Before-and-after change data
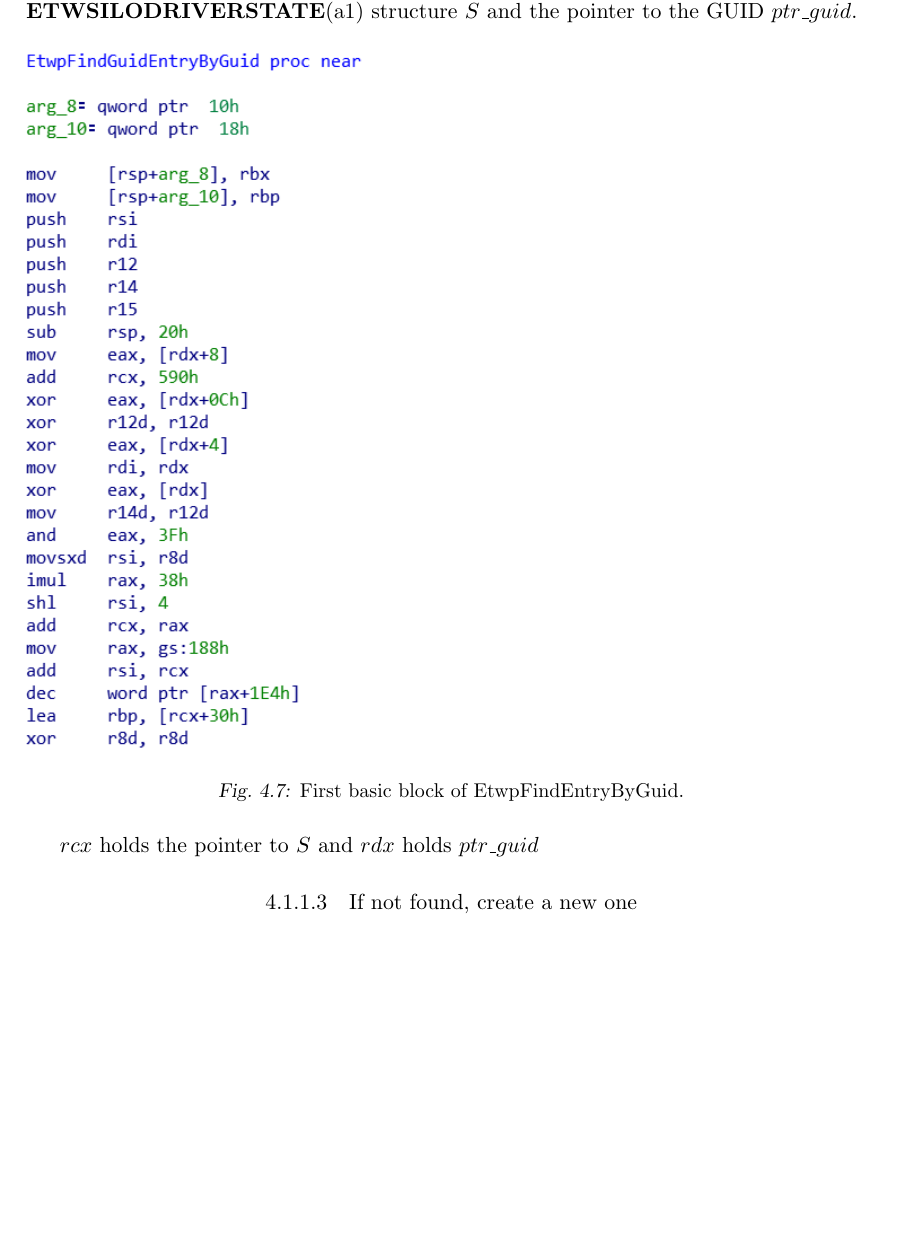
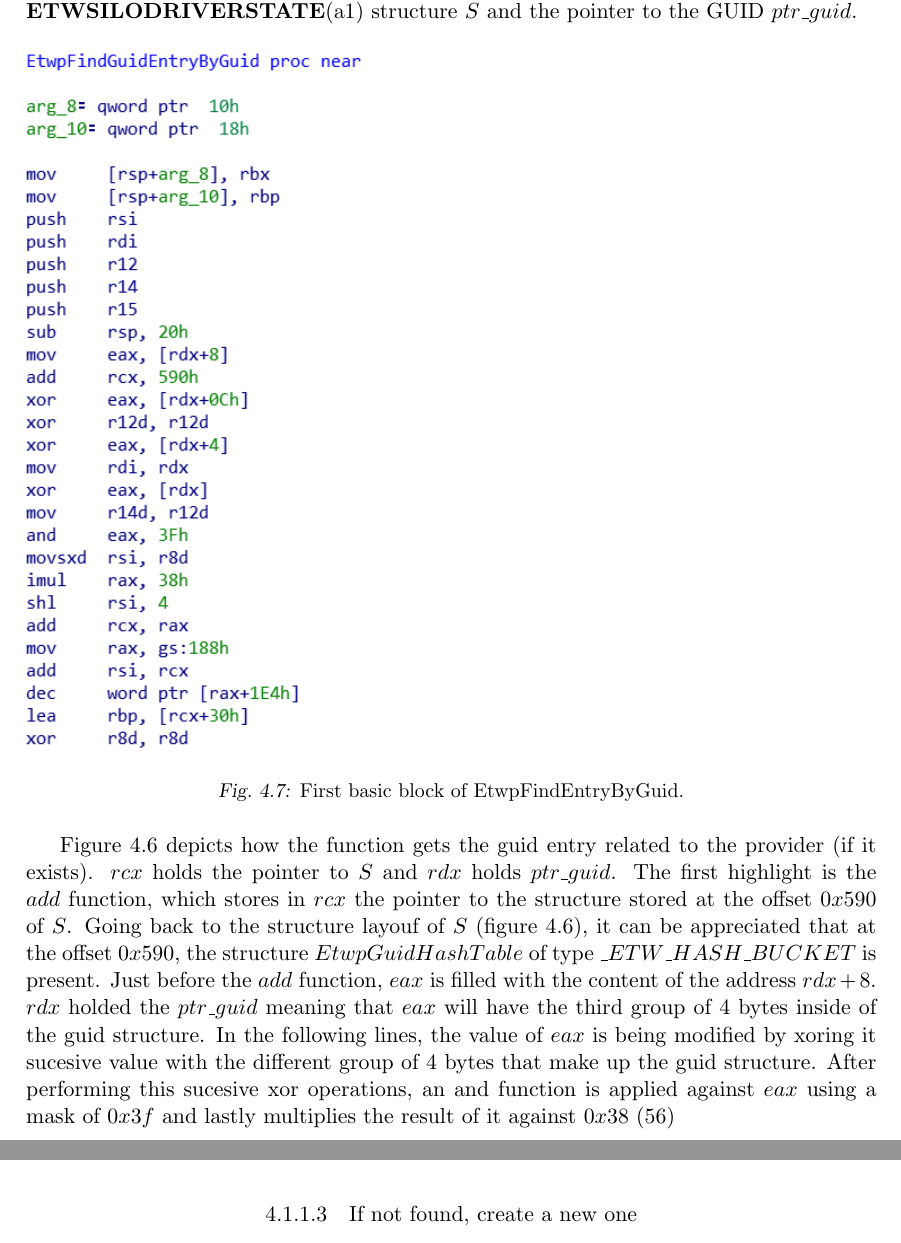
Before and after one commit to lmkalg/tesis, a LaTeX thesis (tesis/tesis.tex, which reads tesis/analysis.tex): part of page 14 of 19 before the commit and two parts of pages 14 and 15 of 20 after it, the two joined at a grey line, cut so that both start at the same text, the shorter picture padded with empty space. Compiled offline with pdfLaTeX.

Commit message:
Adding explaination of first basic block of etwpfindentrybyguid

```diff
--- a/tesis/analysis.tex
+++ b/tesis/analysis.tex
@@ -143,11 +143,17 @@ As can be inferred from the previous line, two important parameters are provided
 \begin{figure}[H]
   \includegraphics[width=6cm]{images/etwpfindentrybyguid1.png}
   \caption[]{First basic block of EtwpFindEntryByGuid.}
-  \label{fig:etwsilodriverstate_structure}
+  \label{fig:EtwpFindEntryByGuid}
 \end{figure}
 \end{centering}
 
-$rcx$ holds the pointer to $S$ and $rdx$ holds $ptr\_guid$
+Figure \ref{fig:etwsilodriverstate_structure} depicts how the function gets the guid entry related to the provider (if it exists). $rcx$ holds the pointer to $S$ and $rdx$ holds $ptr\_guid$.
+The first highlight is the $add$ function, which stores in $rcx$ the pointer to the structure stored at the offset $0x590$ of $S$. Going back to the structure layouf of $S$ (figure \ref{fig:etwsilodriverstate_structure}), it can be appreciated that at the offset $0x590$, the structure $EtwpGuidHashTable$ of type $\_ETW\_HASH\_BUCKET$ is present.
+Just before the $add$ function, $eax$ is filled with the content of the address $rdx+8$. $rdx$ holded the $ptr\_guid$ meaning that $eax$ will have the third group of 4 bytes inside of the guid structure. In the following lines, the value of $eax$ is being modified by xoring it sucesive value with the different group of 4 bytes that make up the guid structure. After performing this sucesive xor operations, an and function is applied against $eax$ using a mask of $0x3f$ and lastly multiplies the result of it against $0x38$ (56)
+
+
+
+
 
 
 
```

→ **WHAT THE TASK REQUIRES**
Tell how many lines above include the word "tesis". Give the number alone.

→ **SOLUTION TO THIS EXERCISE**
3